Welch said such a study could give Senate members an excuse to not vote for the bill. However, he said if this article causes legislators to see the need for changes, but not a total overhaul, it might help SB 782’s chances.

ep. John Countryman, R-DeKalb, agreed the article might cause problems for SB 782. Some legislators might question the bill’s validity when they vote on it.

“I do think this could be harmful to us,” Countryman said. “I think this article says we shouldn’t go to separate boards.”

egents Chancellor Roderick Groves said he does not support higher education restructuring. However, he said Somit’s plan is better than Welch’s bill.

“The Somit proposal is a genuine effort at approaching the issue comprehensively instead of piecemeal like Senate Bill 782,” he said.

“I don’t think it would be any particular advantage,” Groves said about the new system. “I think the cost advantages would be small indeed. I think it would be deficient in that there is no singular review.”

Somit’s article summarizes the IBHE’s history. The IBHE was developed in 1962 to replace the old system, in which individual universities and governing boards went directly to the legislature to lobby for funds, it states. Since then, it states, the IBHE has become “the single most potent factor in shaping Illinois’ higher education policy.”

The article states part of the IBHE’s responsibility is to review budget requests of the governing boards and then to submit a budget for all of higher education to the legislature and the governor.
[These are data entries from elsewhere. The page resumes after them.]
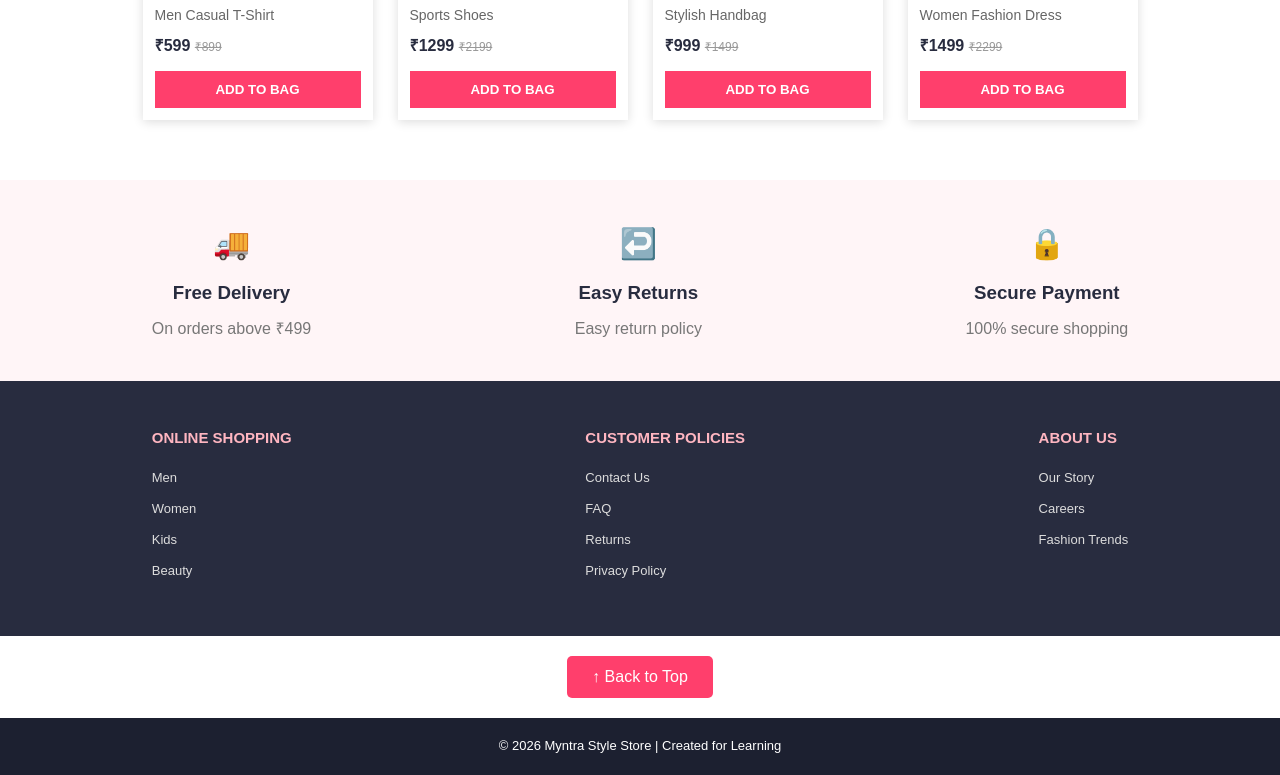
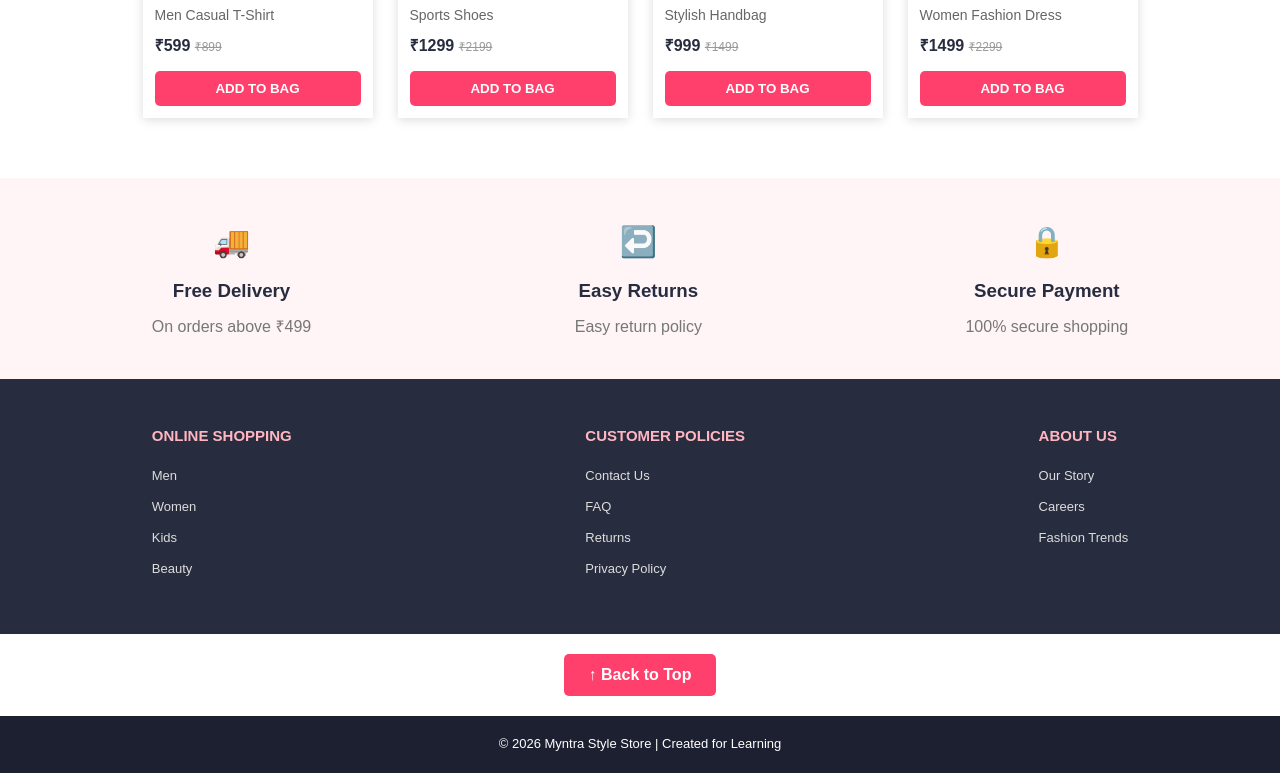
Before and after one commit to ruchikumari45677-hub/myntra, a plain HTML site: page index.html in a window 1280 px wide. Shown: the part 1492-2267 px from the top of the page. Drawn offline with Linux system fonts and the light colour scheme.

Commit message:
Improve button styling

```diff
--- a/style.css
+++ b/style.css
@@ -562,3 +562,30 @@ body {
     font-weight: bold;
     margin: 8px 0;
 }
+/* General Button Styling */
+button {
+    font-family: Arial, sans-serif;
+    font-weight: bold;
+    border-radius: 5px;
+    cursor: pointer;
+    transition: all 0.3s ease;
+}
+
+/* Add to Bag Button */
+.card button:not(.heart) {
+    background-color: #ff3f6c;
+    color: white;
+    border: none;
+    padding: 10px 15px;
+}
+
+.card button:not(.heart):hover {
+    background-color: #d62955;
+    transform: scale(1.05);
+}
+
+/* Shop Now Button */
+.banner button {
+    font-weight: bold;
+    letter-spacing: 1px;
+}
```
The IBHE then receives an allocation from those two sources and divides that among state public universities, the article states.

The IBHE also reviews any academic degrees or new colleges that universities would like to add, it states.

But Somit cited six criticisms of the IBHE and the higher education structure that he said are reasons for pushing for the two-system structure for higher education. These include the following:

.The IBHE is more concerned with maintaining private education instead of furthering public education.

.The IBHE has not criticized the governor for consistently allocating less to higher education than the IBHE requests, thus becoming “a compliant gubernatorial tool.”

.The IBHE’s budget recommendations consistently favor U of I-Champaign.

.Governing board staff and leaders in addition to campus officials are expensive and create duplication of effort.

.Governing board structure is imbalanced. The Regents system has three universities, the U of I system and the SIU system each have two universities and the Board of Governors has five universities.

.The IBHE is ineffective with policy decisions. Somit cited opposition to bringing the Law School to NIU in 1979, even though the legislature OK’d the move. He also cited IBHE support for NIU’s College of Engineering, even though they privately disliked it.

.Welch said the IBHE had trouble publicly supporting the engineering proposal.

“The (IBHE) staff, in a preliminary study, said there should not be an engineering school,” he said. “I think the criticism of the board is the leaning toward the University of Illinois. Given that light, you can understand why they opposed that.

“I think it (the law school decision) kind of put them in their place. I don’t think state agencies should tell the legislature what to do. From that standpoint, they may have lost.”

Countryman said, “The Board of Higher Education has not done much to recognize Northern in the last 10 years. They just haven’t shown leadership.” He said, “Their weakness is they have failed to make a comprehensive program in DuPage County. The IBHE is unwilling to make waves when they need to be made.”

NIU President John LaTourette declined to comment, and the IBHE said Executive Director Richard Wa